(Web page edit records)
============================================================

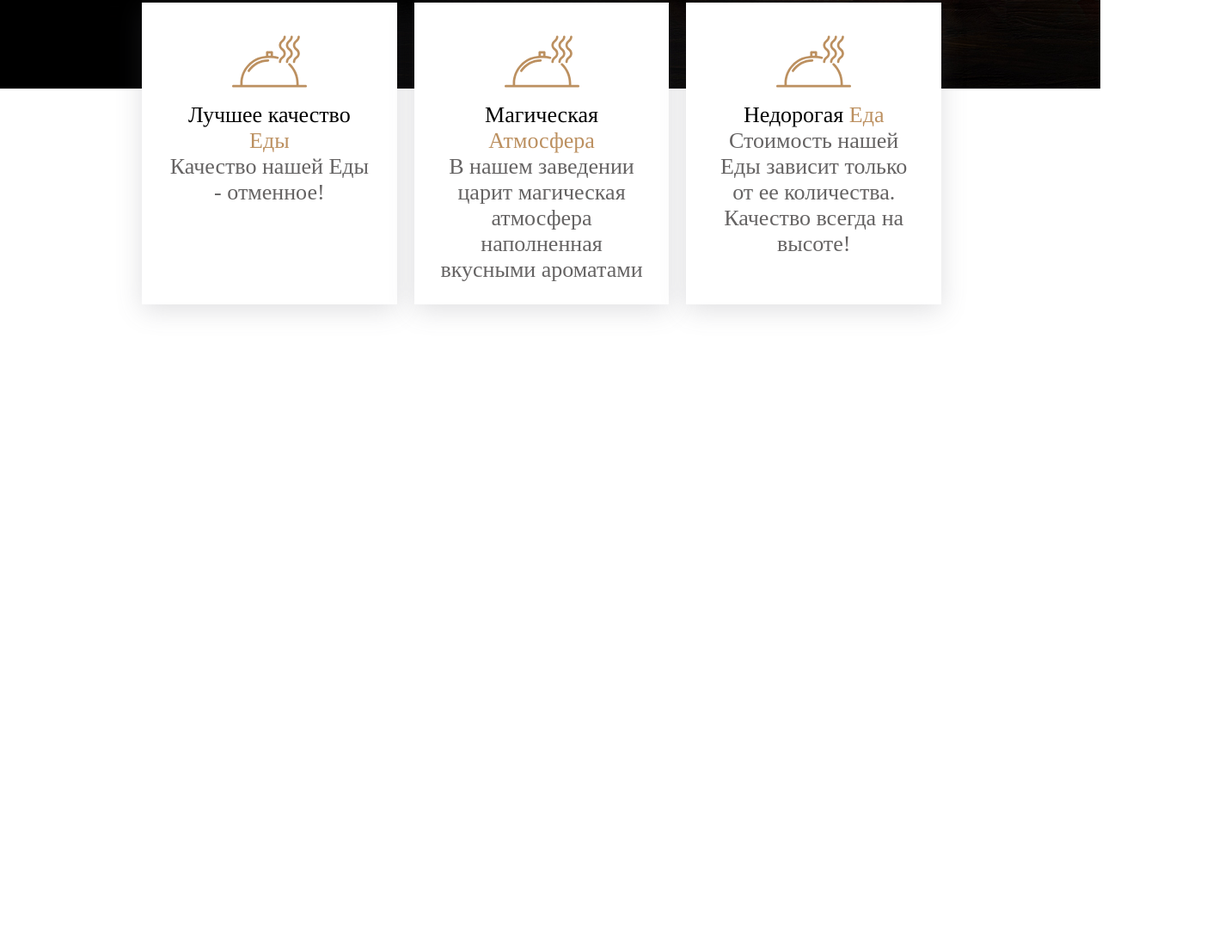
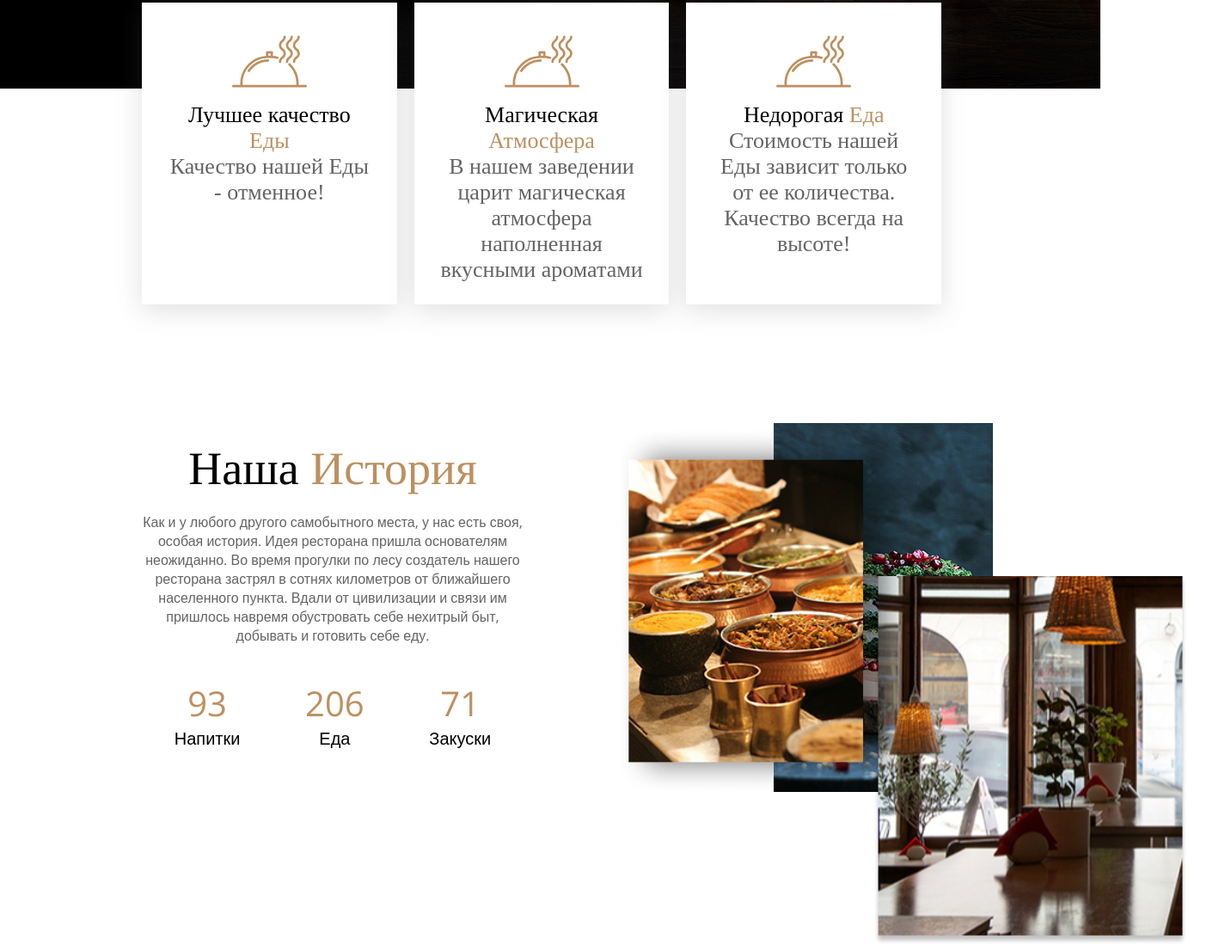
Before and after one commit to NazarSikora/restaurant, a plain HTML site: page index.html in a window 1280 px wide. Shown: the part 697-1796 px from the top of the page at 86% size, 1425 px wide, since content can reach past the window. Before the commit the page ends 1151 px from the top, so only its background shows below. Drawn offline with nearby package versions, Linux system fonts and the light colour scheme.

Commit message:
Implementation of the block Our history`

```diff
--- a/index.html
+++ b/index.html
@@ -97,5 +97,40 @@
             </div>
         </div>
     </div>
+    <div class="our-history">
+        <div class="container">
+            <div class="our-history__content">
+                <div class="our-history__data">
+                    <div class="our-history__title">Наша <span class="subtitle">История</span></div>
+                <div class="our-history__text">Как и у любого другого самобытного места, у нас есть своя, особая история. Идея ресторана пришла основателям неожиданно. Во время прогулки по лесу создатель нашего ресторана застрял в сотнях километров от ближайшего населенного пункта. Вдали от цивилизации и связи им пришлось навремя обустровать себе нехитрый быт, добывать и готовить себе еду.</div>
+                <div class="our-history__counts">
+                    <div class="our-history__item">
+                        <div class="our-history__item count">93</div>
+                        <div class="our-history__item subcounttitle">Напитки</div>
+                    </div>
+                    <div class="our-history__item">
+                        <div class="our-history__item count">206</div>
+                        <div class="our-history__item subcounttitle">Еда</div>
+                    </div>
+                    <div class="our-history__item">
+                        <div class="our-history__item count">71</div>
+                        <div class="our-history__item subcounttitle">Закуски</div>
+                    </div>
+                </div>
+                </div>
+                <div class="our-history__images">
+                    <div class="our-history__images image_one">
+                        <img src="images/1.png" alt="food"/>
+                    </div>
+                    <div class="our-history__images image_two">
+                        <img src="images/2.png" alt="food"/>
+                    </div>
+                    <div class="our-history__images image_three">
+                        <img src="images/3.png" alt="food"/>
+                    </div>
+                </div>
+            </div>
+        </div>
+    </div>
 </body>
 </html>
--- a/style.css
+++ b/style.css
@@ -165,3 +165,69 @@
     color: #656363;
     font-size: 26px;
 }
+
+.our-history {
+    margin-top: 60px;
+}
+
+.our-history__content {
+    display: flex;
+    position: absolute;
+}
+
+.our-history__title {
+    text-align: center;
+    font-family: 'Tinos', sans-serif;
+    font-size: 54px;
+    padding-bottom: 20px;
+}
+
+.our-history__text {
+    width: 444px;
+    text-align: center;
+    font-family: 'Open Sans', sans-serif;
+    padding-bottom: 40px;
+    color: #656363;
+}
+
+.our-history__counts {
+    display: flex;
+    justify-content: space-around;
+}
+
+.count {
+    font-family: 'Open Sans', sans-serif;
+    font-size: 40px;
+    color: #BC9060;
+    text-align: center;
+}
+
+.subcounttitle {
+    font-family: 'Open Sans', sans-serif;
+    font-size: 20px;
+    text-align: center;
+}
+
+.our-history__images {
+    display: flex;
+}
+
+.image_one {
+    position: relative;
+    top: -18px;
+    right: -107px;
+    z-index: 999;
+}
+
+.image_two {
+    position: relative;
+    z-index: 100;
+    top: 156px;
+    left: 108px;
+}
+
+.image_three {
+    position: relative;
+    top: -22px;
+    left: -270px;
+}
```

============================================================

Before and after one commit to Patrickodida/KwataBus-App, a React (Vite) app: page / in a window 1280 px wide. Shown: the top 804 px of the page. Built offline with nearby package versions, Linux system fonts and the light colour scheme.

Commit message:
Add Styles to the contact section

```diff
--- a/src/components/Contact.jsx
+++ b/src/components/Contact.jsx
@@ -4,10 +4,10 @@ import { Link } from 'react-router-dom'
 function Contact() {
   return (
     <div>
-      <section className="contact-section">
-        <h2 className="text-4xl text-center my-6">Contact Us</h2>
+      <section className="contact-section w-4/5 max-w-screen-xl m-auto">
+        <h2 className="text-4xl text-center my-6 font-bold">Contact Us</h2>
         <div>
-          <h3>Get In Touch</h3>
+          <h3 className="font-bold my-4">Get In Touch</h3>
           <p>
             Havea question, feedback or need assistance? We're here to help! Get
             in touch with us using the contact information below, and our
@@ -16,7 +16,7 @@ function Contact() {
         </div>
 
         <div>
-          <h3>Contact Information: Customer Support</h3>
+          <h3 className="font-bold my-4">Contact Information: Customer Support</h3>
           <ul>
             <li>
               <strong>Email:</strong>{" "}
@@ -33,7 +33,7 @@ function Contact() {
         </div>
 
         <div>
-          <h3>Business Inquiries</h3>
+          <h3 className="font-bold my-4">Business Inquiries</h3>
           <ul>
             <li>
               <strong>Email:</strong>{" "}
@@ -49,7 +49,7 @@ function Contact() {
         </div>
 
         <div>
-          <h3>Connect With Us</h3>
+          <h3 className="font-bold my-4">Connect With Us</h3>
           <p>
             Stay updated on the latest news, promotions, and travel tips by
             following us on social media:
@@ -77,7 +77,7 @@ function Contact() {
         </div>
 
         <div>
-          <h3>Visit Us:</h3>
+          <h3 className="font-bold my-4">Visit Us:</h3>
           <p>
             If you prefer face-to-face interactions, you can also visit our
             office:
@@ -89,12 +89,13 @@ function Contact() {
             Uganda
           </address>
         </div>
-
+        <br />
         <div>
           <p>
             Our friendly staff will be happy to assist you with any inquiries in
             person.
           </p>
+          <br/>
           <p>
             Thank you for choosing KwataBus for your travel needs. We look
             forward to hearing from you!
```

============================================================

#### Work to be completed:
Please return every line of the records above that contains the word "function".

#### Answer to the exercise:
 function Contact() {
@@ -16,7 +16,7 @@ function Contact() {
@@ -33,7 +33,7 @@ function Contact() {
@@ -49,7 +49,7 @@ function Contact() {
@@ -77,7 +77,7 @@ function Contact() {
@@ -89,12 +89,13 @@ function Contact() {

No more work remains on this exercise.